[Record set Boundary: Start]
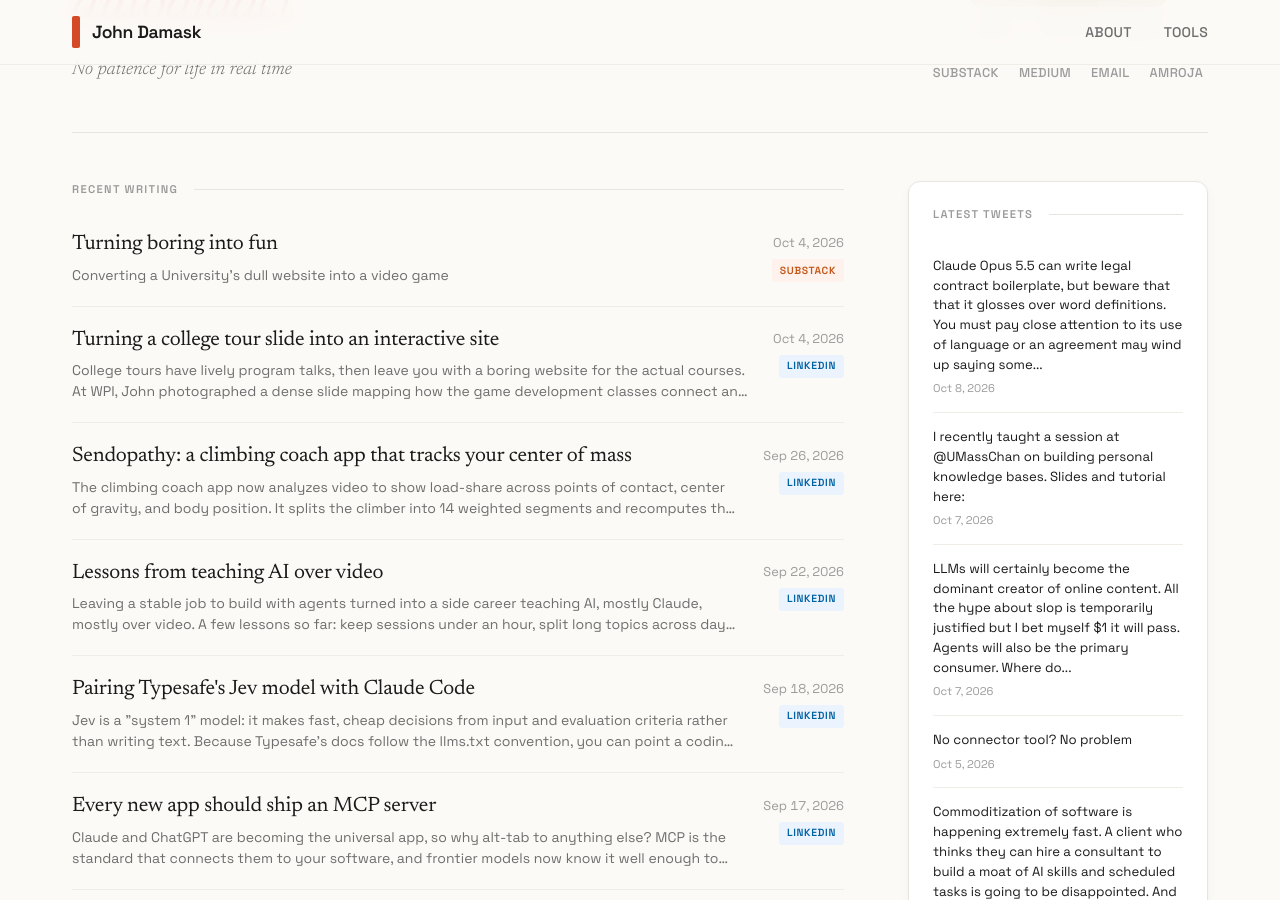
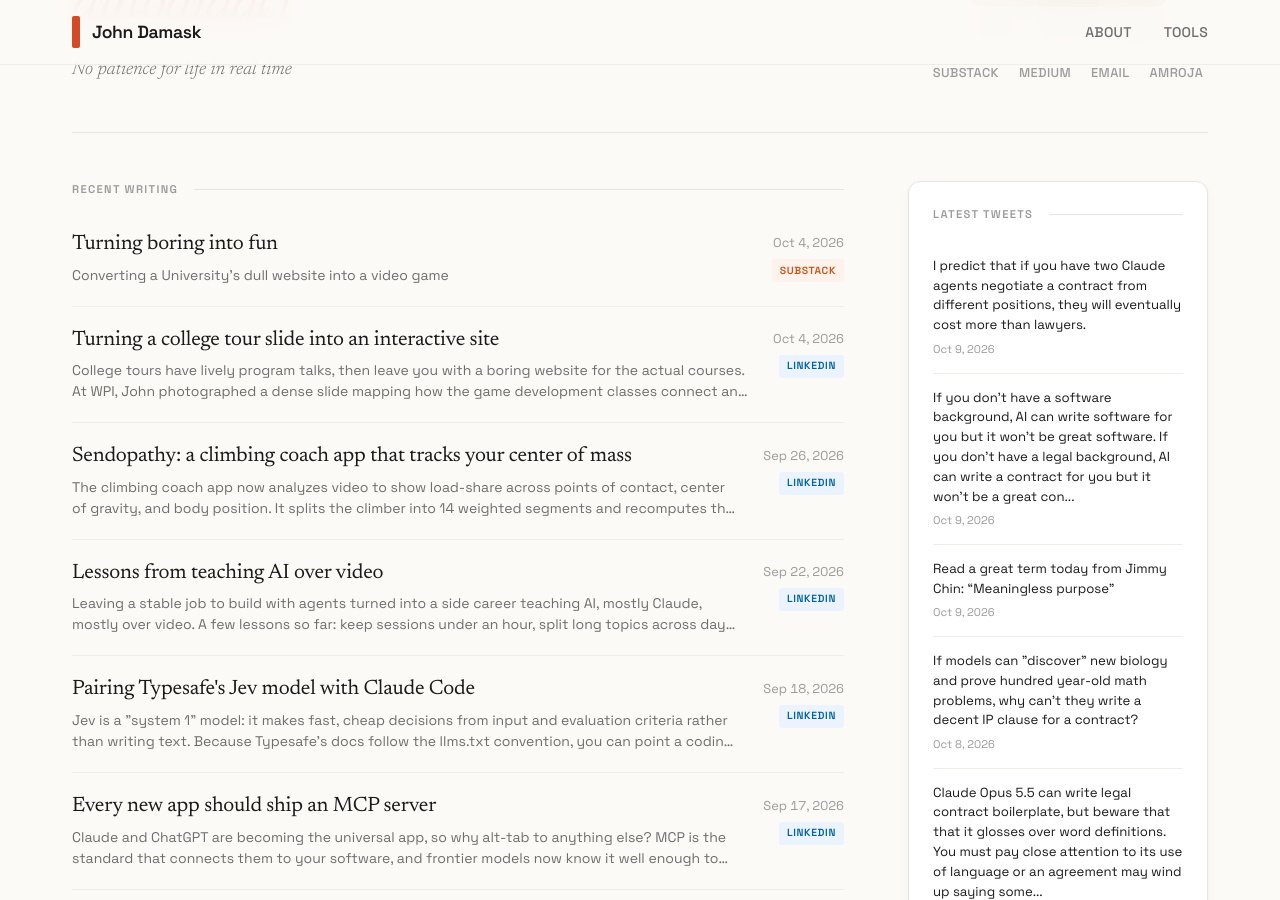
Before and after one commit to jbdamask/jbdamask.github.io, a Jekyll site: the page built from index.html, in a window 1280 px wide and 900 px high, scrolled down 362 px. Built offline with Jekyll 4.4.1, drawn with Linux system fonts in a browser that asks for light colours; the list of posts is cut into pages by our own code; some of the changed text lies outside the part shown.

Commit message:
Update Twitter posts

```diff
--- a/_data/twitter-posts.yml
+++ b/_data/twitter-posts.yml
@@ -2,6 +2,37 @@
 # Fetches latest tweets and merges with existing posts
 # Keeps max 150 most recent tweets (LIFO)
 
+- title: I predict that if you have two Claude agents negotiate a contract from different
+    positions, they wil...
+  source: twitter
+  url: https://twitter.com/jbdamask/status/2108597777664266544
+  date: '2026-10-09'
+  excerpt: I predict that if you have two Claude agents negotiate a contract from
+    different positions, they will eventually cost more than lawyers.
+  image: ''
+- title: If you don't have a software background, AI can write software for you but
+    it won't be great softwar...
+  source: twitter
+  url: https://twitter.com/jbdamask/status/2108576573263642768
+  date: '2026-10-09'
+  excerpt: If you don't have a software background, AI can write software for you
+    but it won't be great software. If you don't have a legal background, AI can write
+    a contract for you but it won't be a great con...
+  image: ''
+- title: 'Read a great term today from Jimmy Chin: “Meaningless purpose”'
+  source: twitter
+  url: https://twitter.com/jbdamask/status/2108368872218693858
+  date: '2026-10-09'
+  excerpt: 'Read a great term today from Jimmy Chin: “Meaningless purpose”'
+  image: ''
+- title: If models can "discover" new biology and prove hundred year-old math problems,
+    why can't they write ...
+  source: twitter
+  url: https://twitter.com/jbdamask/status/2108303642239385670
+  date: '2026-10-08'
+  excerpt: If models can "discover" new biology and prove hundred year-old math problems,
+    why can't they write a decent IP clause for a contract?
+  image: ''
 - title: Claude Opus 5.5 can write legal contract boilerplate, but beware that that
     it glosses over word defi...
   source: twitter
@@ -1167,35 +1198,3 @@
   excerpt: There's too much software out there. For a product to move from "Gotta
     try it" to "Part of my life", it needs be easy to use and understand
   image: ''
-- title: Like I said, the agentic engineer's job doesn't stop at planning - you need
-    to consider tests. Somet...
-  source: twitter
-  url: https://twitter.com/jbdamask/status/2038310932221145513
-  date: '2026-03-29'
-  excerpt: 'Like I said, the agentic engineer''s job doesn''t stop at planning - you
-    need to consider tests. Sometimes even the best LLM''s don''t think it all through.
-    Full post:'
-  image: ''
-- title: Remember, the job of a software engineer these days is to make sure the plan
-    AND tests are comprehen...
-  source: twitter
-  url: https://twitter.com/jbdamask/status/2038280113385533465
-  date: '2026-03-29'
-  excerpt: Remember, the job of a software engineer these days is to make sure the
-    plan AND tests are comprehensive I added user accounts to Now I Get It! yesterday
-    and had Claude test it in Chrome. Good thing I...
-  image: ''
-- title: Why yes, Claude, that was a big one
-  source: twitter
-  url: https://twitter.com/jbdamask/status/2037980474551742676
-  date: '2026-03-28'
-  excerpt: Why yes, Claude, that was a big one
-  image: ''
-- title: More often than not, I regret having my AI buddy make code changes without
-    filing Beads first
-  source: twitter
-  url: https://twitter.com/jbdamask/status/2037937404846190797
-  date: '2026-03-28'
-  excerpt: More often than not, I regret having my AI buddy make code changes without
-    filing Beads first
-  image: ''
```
[Record set Boundary: End]
[Record set Boundary: Start]
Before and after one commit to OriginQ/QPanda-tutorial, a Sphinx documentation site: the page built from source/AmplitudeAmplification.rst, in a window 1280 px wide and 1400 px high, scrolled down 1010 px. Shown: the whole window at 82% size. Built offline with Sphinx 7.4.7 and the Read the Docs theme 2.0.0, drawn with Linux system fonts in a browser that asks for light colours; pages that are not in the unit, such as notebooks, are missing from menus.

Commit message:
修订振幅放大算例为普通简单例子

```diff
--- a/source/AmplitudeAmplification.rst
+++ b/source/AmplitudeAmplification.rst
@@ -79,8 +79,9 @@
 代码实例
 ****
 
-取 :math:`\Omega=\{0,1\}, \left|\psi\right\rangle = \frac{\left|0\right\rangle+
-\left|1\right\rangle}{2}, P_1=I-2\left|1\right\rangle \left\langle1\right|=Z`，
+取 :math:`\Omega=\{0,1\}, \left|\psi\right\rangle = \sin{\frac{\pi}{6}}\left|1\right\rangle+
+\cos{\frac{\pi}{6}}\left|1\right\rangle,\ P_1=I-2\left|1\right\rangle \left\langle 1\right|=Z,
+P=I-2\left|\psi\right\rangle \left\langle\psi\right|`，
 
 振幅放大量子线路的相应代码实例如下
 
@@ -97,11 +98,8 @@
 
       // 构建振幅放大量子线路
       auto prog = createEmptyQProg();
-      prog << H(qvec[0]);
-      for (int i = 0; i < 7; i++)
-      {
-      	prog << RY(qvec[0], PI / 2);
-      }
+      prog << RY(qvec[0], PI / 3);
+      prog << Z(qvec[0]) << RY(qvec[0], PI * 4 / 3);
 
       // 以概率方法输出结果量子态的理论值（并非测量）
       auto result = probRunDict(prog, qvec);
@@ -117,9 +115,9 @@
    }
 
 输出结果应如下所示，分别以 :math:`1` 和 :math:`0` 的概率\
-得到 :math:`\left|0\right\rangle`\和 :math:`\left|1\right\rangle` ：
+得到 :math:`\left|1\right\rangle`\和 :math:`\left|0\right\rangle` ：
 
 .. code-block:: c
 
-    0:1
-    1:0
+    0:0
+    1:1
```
[Record set Boundary: End]
[Record set Boundary: Start]
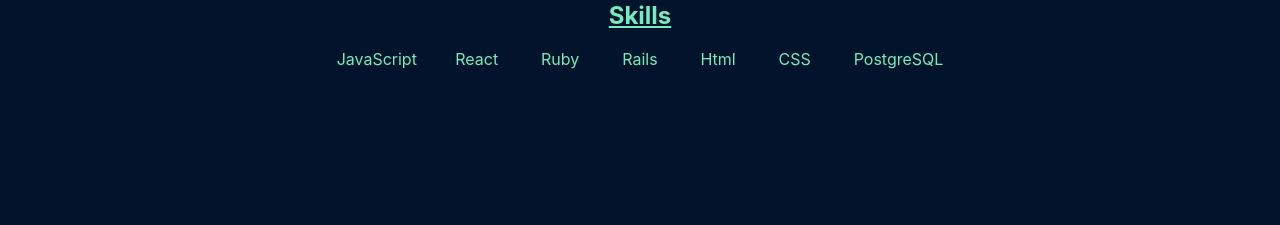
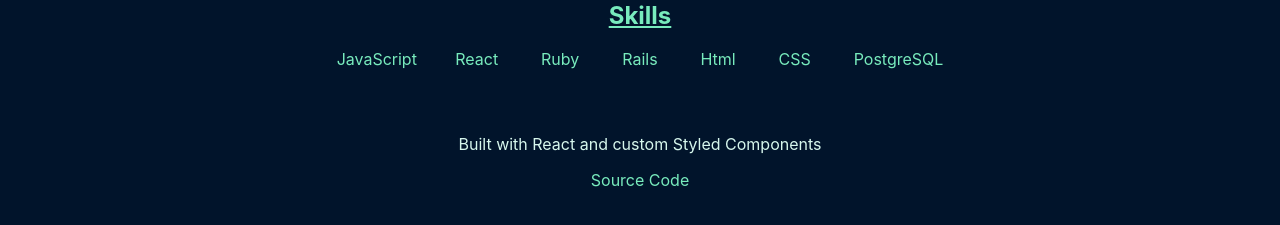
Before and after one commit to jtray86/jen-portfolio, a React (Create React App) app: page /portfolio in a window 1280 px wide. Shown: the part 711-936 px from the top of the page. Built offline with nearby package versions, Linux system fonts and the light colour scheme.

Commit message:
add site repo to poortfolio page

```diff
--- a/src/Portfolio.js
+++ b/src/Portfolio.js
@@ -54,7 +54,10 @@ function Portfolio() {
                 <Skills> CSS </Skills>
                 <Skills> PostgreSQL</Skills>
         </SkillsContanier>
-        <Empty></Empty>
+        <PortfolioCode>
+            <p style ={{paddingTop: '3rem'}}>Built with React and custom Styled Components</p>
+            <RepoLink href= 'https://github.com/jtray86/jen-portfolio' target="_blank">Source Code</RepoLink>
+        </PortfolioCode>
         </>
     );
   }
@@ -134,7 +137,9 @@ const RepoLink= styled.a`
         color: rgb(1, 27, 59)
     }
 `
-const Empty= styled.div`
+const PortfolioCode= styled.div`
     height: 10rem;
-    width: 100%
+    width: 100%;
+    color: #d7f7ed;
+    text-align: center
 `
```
[Record set Boundary: End]
• _Assigned task_: Count every line of the records that holds the string "PortfolioCode". Write only the total.

• _Response to this task_: 3